= Provided records =
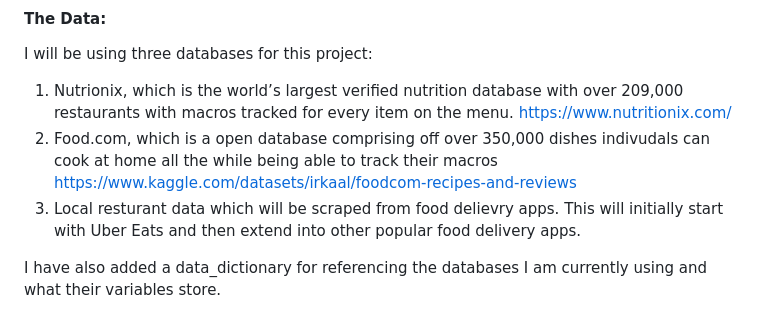
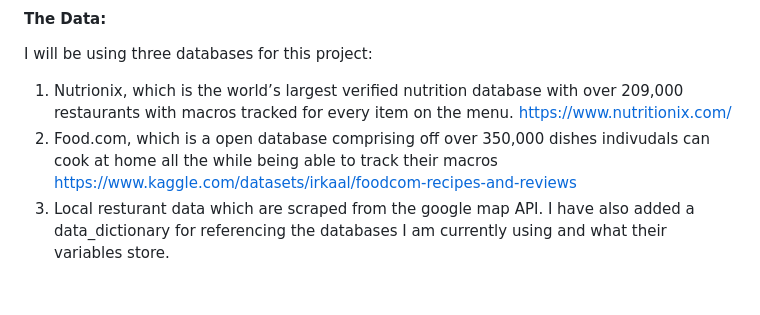
Before and after one commit to RafayKhan2/Brainstation-Capstone, a Markdown page: README.md, the part around the change. Rendered like a GitHub page.

```diff
--- a/README.md
+++ b/README.md
@@ -44,6 +44,5 @@ I will be using three databases for this project:
 1) Nutrionix, which is the world’s largest verified nutrition database with over 209,000 restaurants with macros tracked for every item on the menu. https://www.nutritionix.com/
 2) Food.com, which is a open database comprising off over 350,000 dishes indivudals can cook at home all the while being able to track their macros
 https://www.kaggle.com/datasets/irkaal/foodcom-recipes-and-reviews
-3) Local resturant data which will be scraped from food delievry apps. This will initially start with Uber Eats and then extend into other popular food delivery apps.
-
+3) Local resturant data which are scraped from the google map API.
 I have also added a data_dictionary for referencing the databases I am currently using and what their variables store.
```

= Exercise brief =
Please write out all the entries above exactly, but leave out the pictures.

= Task result =
Before and after one commit to RafayKhan2/Brainstation-Capstone, a Markdown page: README.md, the part around the change. Rendered like a GitHub page.

```diff
--- a/README.md
+++ b/README.md
@@ -44,6 +44,5 @@ I will be using three databases for this project:
 1) Nutrionix, which is the world’s largest verified nutrition database with over 209,000 restaurants with macros tracked for every item on the menu. https://www.nutritionix.com/
 2) Food.com, which is a open database comprising off over 350,000 dishes indivudals can cook at home all the while being able to track their macros
 https://www.kaggle.com/datasets/irkaal/foodcom-recipes-and-reviews
-3) Local resturant data which will be scraped from food delievry apps. This will initially start with Uber Eats and then extend into other popular food delivery apps.
-
+3) Local resturant data which are scraped from the google map API.
 I have also added a data_dictionary for referencing the databases I am currently using and what their variables store.
```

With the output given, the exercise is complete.